> _What is being asked_: Say how many lines in the records contain the string "alias". Nothing but the number should be given.

> _Data shown_:
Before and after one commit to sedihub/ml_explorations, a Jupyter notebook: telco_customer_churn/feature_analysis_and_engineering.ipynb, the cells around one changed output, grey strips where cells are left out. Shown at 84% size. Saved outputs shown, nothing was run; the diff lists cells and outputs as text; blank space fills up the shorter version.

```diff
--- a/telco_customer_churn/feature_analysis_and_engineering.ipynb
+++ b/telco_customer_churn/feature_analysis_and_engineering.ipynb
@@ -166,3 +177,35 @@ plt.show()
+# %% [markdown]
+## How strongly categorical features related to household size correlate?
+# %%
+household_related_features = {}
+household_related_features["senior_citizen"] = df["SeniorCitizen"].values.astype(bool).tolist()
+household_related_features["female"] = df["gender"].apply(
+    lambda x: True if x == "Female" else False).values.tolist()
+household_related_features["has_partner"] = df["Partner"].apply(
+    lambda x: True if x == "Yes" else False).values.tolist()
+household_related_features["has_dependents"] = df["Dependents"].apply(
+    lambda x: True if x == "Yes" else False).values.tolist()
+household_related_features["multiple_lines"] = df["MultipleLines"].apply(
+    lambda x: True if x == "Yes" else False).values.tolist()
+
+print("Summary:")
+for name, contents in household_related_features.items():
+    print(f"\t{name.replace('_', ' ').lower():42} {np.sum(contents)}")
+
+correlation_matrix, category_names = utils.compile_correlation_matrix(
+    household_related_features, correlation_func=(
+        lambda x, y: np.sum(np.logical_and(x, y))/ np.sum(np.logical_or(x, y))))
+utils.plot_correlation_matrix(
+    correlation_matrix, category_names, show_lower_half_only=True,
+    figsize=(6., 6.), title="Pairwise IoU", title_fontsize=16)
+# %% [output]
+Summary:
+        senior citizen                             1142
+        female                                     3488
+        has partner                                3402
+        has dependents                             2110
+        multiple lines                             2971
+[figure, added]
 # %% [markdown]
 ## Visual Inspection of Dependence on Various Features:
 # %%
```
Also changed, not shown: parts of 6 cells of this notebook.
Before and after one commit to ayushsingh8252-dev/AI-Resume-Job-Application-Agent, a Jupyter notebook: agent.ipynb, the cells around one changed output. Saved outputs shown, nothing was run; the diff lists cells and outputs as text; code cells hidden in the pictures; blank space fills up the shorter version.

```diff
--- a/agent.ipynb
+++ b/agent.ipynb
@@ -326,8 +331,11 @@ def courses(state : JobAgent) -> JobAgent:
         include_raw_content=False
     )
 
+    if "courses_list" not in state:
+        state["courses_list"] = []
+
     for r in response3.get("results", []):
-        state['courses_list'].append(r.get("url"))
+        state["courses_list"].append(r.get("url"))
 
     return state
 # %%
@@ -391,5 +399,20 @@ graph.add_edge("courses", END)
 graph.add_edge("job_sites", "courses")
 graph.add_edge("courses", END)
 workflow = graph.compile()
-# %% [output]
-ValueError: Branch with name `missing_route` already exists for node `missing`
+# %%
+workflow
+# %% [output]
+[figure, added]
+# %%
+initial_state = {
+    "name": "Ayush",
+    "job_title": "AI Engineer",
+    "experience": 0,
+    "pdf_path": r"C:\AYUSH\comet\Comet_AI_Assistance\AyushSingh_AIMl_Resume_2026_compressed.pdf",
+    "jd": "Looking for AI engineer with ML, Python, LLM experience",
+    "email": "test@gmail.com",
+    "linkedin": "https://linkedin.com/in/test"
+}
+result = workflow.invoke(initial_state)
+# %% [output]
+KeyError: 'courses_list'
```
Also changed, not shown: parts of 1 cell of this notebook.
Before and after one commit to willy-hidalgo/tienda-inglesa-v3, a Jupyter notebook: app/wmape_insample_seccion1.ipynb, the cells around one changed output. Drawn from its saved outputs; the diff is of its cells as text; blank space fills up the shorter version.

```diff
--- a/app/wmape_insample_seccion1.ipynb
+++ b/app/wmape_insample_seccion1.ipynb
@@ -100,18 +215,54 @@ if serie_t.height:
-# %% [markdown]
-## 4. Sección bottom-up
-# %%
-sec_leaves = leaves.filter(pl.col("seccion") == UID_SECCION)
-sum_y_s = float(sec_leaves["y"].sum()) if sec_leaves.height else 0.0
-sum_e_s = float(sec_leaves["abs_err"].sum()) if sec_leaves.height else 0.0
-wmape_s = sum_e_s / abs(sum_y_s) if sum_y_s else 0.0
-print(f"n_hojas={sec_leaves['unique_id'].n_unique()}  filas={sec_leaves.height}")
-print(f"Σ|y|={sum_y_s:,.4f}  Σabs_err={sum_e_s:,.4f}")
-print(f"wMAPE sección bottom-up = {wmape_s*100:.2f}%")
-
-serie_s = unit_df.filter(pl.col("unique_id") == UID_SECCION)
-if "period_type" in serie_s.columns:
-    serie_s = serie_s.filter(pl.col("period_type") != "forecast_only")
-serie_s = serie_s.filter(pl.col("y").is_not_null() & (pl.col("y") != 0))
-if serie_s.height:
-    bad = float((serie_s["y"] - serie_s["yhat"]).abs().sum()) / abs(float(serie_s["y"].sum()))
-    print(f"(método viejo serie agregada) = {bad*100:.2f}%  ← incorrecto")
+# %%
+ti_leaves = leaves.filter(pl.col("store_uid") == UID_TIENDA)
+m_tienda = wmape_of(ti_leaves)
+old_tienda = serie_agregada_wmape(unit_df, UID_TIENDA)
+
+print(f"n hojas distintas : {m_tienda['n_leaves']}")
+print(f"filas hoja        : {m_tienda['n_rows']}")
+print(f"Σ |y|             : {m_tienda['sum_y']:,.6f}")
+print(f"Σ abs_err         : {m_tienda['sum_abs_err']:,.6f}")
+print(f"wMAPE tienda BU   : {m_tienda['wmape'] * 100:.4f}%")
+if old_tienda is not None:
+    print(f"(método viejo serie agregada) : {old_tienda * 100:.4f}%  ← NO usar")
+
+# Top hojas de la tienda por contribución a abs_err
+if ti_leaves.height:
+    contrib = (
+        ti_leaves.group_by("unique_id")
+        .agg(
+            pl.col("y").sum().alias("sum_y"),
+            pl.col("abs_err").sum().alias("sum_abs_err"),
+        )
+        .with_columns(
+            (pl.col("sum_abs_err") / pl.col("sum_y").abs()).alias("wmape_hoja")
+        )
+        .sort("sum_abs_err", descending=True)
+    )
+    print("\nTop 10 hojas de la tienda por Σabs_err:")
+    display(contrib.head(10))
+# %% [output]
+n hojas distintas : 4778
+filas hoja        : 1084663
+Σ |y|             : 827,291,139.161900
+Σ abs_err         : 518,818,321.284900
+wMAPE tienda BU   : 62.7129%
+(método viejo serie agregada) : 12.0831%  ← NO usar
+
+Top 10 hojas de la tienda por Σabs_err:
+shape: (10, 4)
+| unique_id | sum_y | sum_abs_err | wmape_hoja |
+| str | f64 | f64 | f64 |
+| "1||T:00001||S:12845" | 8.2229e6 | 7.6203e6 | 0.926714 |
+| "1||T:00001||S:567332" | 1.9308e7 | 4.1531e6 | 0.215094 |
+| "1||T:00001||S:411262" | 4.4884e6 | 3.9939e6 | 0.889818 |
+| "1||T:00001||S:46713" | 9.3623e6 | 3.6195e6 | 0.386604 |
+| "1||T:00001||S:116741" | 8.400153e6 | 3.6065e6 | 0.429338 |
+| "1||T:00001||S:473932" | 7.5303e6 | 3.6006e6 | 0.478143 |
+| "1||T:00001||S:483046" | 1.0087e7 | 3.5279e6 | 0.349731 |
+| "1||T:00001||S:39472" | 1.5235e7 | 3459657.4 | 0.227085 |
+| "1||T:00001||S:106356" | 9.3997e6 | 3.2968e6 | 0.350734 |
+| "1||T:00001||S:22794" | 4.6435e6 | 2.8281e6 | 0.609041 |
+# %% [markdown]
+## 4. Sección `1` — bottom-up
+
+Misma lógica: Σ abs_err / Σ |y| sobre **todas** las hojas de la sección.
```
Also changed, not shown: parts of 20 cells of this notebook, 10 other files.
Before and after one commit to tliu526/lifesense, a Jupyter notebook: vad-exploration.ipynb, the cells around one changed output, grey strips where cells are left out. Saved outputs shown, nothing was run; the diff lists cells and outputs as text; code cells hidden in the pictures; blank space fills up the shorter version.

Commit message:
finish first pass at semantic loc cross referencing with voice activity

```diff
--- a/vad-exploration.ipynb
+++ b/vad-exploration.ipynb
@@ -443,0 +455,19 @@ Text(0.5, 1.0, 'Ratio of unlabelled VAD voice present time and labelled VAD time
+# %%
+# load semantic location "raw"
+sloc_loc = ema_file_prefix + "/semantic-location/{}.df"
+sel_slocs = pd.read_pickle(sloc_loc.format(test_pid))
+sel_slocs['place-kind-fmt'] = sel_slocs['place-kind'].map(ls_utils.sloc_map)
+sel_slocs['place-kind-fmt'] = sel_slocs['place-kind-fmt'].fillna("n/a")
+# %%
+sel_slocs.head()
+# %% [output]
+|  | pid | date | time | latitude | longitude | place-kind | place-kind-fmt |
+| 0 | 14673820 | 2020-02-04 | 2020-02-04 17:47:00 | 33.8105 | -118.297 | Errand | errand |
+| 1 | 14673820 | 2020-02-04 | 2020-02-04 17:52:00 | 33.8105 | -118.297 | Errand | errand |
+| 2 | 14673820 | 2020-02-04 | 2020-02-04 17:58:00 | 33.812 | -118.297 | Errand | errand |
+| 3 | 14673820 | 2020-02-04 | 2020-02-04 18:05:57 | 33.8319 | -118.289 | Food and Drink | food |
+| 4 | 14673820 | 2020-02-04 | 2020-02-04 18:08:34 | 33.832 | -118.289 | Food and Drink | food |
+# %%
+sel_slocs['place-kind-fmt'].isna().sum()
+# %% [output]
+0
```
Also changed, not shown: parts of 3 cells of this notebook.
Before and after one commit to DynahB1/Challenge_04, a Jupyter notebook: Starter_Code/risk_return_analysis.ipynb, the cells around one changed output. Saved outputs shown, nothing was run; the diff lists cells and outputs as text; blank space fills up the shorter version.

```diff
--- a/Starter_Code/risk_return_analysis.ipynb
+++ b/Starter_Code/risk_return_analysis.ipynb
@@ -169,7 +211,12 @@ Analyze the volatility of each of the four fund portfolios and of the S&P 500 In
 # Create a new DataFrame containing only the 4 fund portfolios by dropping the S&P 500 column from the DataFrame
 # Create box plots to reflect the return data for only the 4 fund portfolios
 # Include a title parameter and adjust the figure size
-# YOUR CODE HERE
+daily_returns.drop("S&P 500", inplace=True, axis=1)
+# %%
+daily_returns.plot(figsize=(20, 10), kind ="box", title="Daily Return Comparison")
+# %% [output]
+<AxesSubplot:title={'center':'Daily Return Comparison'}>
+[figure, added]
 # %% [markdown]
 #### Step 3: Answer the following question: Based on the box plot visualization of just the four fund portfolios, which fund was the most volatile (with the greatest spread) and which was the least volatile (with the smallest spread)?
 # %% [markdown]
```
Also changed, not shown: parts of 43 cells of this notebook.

> _Solution to the exercise_: 3